Below are records; count how many of their lines contain the word "pvalue" and give the number alone.

*** ENTRIES PROVIDED ***

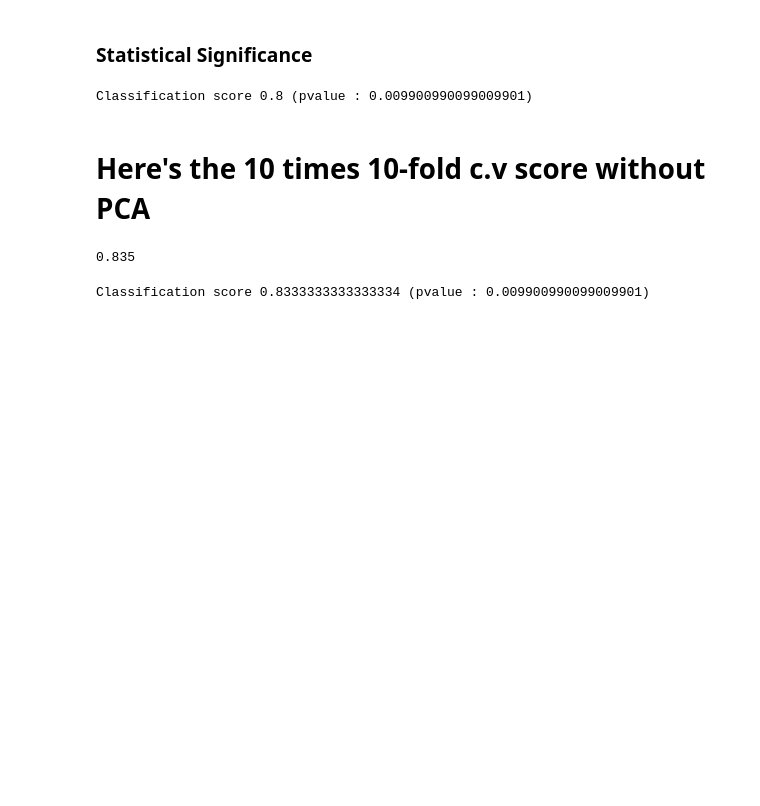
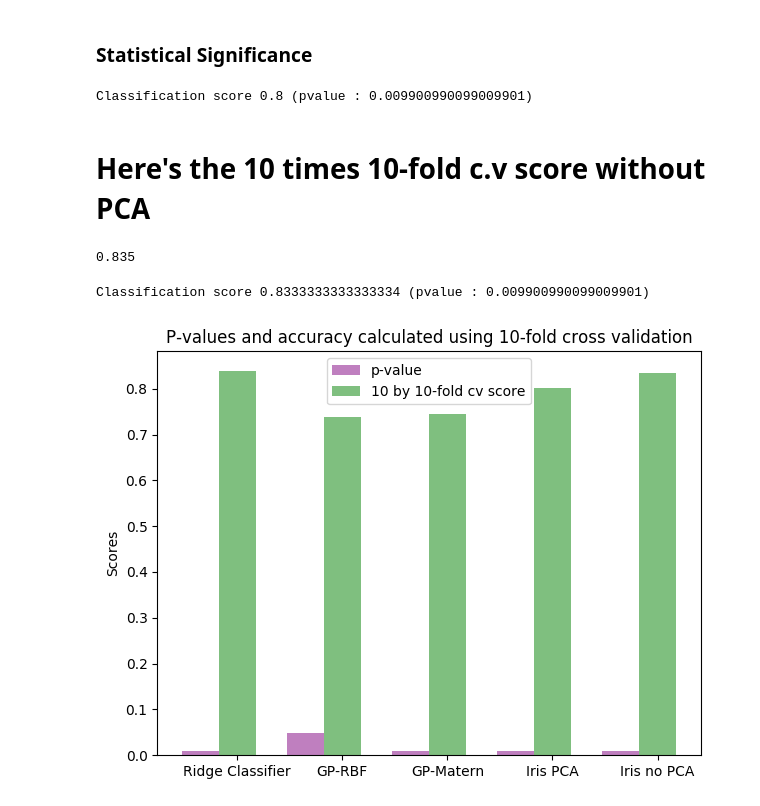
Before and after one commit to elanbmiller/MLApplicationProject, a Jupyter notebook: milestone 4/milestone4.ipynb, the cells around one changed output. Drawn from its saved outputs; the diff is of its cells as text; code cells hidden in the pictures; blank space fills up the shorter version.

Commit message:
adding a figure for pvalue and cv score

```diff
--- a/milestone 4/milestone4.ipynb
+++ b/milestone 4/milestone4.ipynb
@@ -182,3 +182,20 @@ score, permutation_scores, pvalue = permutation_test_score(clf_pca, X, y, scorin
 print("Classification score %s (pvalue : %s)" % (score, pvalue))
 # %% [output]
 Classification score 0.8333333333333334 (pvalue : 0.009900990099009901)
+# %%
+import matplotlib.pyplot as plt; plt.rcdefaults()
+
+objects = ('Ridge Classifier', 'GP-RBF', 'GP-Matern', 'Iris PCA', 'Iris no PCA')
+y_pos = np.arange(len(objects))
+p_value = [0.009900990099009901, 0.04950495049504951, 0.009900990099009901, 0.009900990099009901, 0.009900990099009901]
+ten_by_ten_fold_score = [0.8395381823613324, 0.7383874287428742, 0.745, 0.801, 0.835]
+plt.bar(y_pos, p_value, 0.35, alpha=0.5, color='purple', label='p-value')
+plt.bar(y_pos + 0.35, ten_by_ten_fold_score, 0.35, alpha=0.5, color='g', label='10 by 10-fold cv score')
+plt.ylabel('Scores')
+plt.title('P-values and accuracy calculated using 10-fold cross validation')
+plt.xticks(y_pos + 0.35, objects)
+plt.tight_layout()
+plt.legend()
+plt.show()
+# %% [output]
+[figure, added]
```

*** End of ENTRIES PROVIDED ***
*** ENTRIES PROVIDED ***

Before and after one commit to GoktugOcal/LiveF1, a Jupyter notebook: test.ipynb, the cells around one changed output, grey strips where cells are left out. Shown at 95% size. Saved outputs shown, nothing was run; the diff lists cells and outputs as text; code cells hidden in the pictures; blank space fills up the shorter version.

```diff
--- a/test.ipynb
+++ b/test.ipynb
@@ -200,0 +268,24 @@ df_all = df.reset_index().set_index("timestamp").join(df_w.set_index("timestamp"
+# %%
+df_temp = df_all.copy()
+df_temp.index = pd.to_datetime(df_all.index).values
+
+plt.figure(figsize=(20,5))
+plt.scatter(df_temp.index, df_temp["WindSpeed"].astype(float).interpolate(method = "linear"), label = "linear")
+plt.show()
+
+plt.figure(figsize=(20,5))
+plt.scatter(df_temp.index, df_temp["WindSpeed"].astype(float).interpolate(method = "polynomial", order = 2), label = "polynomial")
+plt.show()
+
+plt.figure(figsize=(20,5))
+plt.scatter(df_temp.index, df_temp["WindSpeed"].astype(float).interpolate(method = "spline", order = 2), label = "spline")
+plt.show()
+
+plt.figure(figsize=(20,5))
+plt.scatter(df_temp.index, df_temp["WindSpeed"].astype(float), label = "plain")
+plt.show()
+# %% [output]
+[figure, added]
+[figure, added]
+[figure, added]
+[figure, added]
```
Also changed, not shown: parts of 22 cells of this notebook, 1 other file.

*** End of ENTRIES PROVIDED ***

**WORKED SOLUTION:**
4